Meeting a Burning Need
Date: September 1, 2012
In January 2009, on the outskirts of Nairobi, an overturned tanker gushed thousands of gallons of gasoline, attracting a crowd that attempted to collect the spilt fuel. Nearly 100 died in the explosion that ensued, and almost twice as many sustained burn injuries, inundating local hospitals that were ill-equipped for the catastrophe.
As part of a Johns Hopkins Burn Center team deployed to help, director Stephen Milner witnessed firsthand the human devastation—inspiring him to seek an effective way to teach others how to properly care for burn victims. The result? A mobile application that is now available online for medical students and physicians.
The Burn Center product is among a fast-growing number of mobile apps being developed throughout Johns Hopkins to provide health and medical information to physicians, medical students, emergency medicine personnel, and global health workers.
Born out of a collaboration with Harry Goldberg, assistant dean and director of academic computing for the School of Medicine, the Burn Medical Education app, or BurnMed, utilizes a combination of pictures, video, and text to illustrate how to handle victims in the eight hours following a burn—a period critical for survival. For example, by highlighting burned areas on a rotatable 3-D figure of a man, woman, or child using an iPad or iPhone, the user can quickly calculate how much fluid to administer.
“This app is designed so the user can understand the underlying procedures used to treat a burn victim within a few minutes,” says Goldberg. “In a textbook, one could read several chapters and they still may not understand these procedures due to the limits of text.”
Milner says apps are fast, accurate, and accessible in comparison to traditional treatment methods that involve complex mathematical equations. Two-dimensional textbook charts don’t show the surface area of the sides of the body, top of the head, and bottom of the feet—a shortcoming, he says, that could lead to dangerous miscalculations, as too little or too much fluid can be lethal.
Milner and Goldberg are just two of many across Hopkins who’re developing applications designed to impart medical knowledge.“This is another way to share the Johns Hopkins values, mission, and brand with places we have not yet reached internationally,” says Montserrat Capdevila, of the university’s Tech Transfer Office.

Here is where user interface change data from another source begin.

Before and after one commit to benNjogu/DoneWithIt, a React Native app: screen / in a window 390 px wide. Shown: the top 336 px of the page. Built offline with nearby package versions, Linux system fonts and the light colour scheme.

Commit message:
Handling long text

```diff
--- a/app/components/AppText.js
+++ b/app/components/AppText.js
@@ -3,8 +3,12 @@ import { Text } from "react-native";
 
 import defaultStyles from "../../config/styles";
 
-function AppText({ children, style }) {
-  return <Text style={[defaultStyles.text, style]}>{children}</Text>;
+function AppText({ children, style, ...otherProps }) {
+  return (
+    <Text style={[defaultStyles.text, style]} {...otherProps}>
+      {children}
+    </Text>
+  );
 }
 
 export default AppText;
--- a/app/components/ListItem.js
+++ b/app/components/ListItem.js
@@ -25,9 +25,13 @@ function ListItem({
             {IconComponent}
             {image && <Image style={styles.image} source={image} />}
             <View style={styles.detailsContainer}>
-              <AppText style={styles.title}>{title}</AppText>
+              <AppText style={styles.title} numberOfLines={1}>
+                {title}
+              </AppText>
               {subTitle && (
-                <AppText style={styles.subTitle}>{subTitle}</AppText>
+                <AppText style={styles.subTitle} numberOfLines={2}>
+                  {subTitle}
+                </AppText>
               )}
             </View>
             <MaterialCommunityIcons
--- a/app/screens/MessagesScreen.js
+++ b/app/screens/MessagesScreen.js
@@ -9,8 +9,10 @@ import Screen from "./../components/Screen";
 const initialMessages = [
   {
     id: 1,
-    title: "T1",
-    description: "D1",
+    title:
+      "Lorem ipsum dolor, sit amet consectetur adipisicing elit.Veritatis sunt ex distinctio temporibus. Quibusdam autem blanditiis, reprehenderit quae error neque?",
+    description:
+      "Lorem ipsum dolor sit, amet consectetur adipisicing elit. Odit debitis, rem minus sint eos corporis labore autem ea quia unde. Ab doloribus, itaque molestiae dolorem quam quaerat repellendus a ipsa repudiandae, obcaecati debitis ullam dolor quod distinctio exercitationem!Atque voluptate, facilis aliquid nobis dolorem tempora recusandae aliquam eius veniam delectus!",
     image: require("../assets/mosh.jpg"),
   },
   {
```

Shannon Swiger
Visit the iTunes store or Google play for the following apps:
• Johns Hopkins Antibiotic Guide
• Johns Hopkins Atlas of Pancreas Pathology
• Johns Hopkins BurnMed (Pro and lite versions)
• Johns Hopkins Diabetes Guide
• Johns Hopkins eMOCHA
• Johns Hopkins eMOCHA TB DETECT
• Johns Hopkins HIV Guide
• Johns Hopkins HIV Dementia Scale
• Johns Hopkins Tech Transfer App